## EXERCISE DESCRIPTION
Compute how many lines in the entries below include the string "notebooks". Only the number is wanted.

## Detected change data

_ _ _ _ _

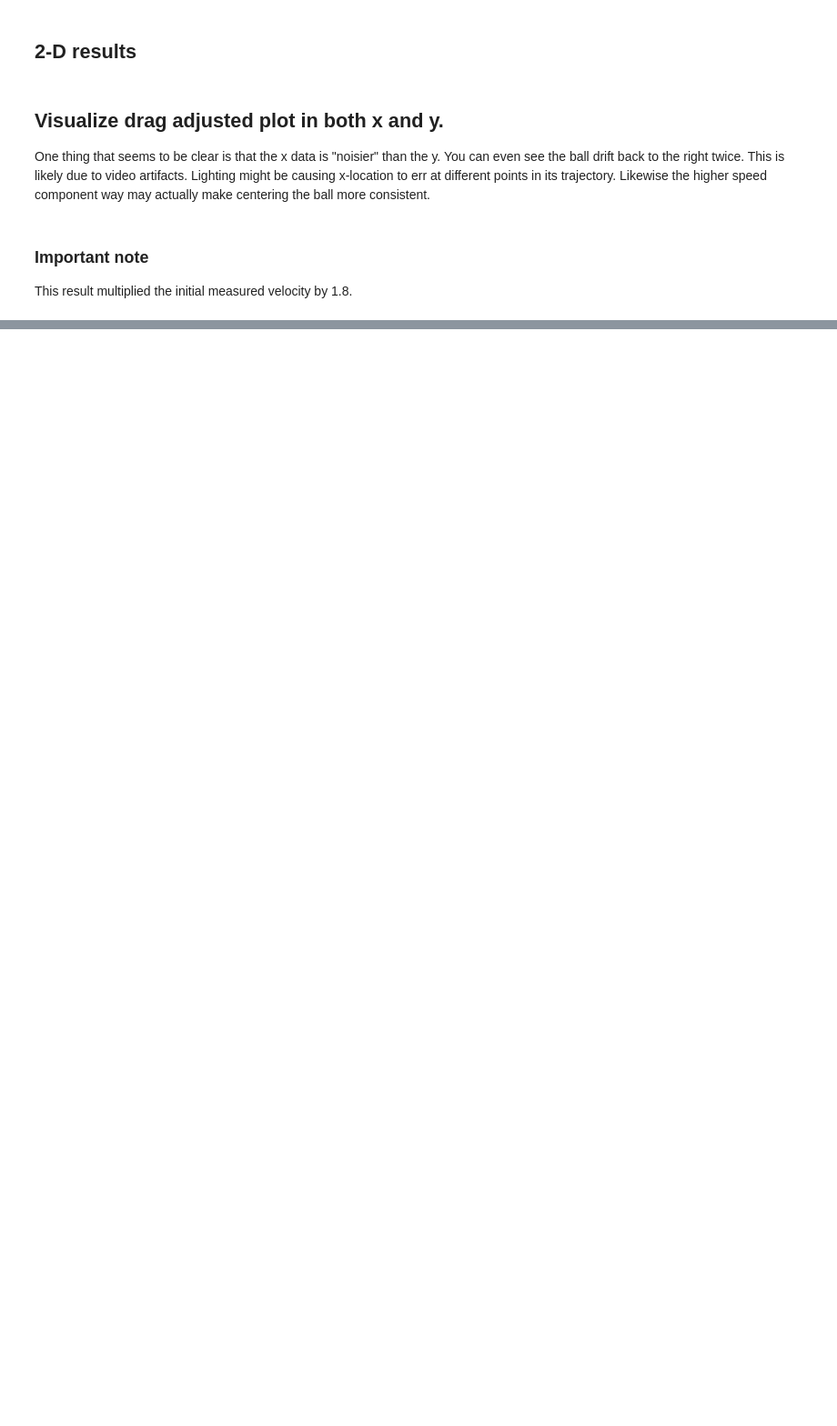
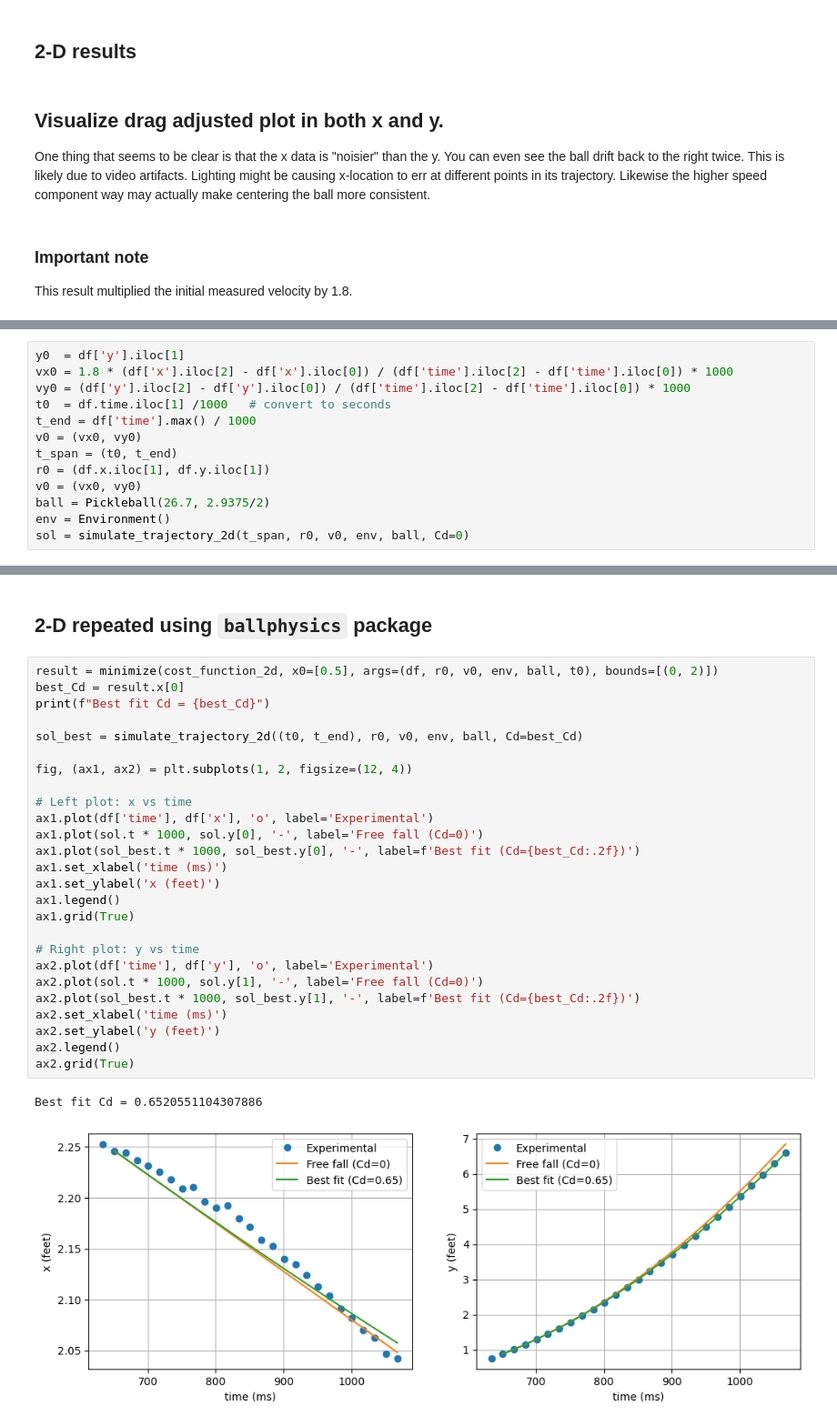
Before and after one commit to fm75/pickleball-data-analysis, a Jupyter notebook: notebooks/coeff-of-drag-compute.ipynb, the cells around one changed output, grey strips where cells are left out. Shown at 91% size. Drawn from its saved outputs; the diff is of its cells as text; blank space fills up the shorter version.

```diff
--- a/notebooks/coeff-of-drag-compute.ipynb
+++ b/notebooks/coeff-of-drag-compute.ipynb
@@ -801,0 +997,13 @@ This result multiplied the initial measured velocity by 1.8.
+# %%
+y0  = df['y'].iloc[1]
+vx0 = 1.8 * (df['x'].iloc[2] - df['x'].iloc[0]) / (df['time'].iloc[2] - df['time'].iloc[0]) * 1000
+vy0 = (df['y'].iloc[2] - df['y'].iloc[0]) / (df['time'].iloc[2] - df['time'].iloc[0]) * 1000
+t0  = df.time.iloc[1] /1000   # convert to seconds
+t_end = df['time'].max() / 1000
+v0 = (vx0, vy0)
+t_span = (t0, t_end)
+r0 = (df.x.iloc[1], df.y.iloc[1])
+v0 = (vx0, vy0)
+ball = Pickleball(26.7, 2.9375/2)
+env = Environment()
+sol = simulate_trajectory_2d(t_span, r0, v0, env, ball, Cd=0)
@@ -801,0 +1050,31 @@ This result multiplied the initial measured velocity by 1.8.
+# %% [markdown]
+## 2-D repeated using `ballphysics` package
+# %%
+result = minimize(cost_function_2d, x0=[0.5], args=(df, r0, v0, env, ball, t0), bounds=[(0, 2)])
+best_Cd = result.x[0]
+print(f"Best fit Cd = {best_Cd}")
+
+sol_best = simulate_trajectory_2d((t0, t_end), r0, v0, env, ball, Cd=best_Cd)
+
+fig, (ax1, ax2) = plt.subplots(1, 2, figsize=(12, 4))
+
+# Left plot: x vs time
+ax1.plot(df['time'], df['x'], 'o', label='Experimental')
+ax1.plot(sol.t * 1000, sol.y[0], '-', label='Free fall (Cd=0)')
+ax1.plot(sol_best.t * 1000, sol_best.y[0], '-', label=f'Best fit (Cd={best_Cd:.2f})')
+ax1.set_xlabel('time (ms)')
+ax1.set_ylabel('x (feet)')
+ax1.legend()
+ax1.grid(True)
+
+# Right plot: y vs time
+ax2.plot(df['time'], df['y'], 'o', label='Experimental')
+ax2.plot(sol.t * 1000, sol.y[1], '-', label='Free fall (Cd=0)')
+ax2.plot(sol_best.t * 1000, sol_best.y[1], '-', label=f'Best fit (Cd={best_Cd:.2f})')
+ax2.set_xlabel('time (ms)')
+ax2.set_ylabel('y (feet)')
+ax2.legend()
+ax2.grid(True)
+# %% [output]
+Best fit Cd = 0.6520551104307886
+[figure, added]
```
Also changed, not shown: parts of 37 cells of this notebook, 3 other files.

_ _ _ _ _

## SOLUTION BELOW
3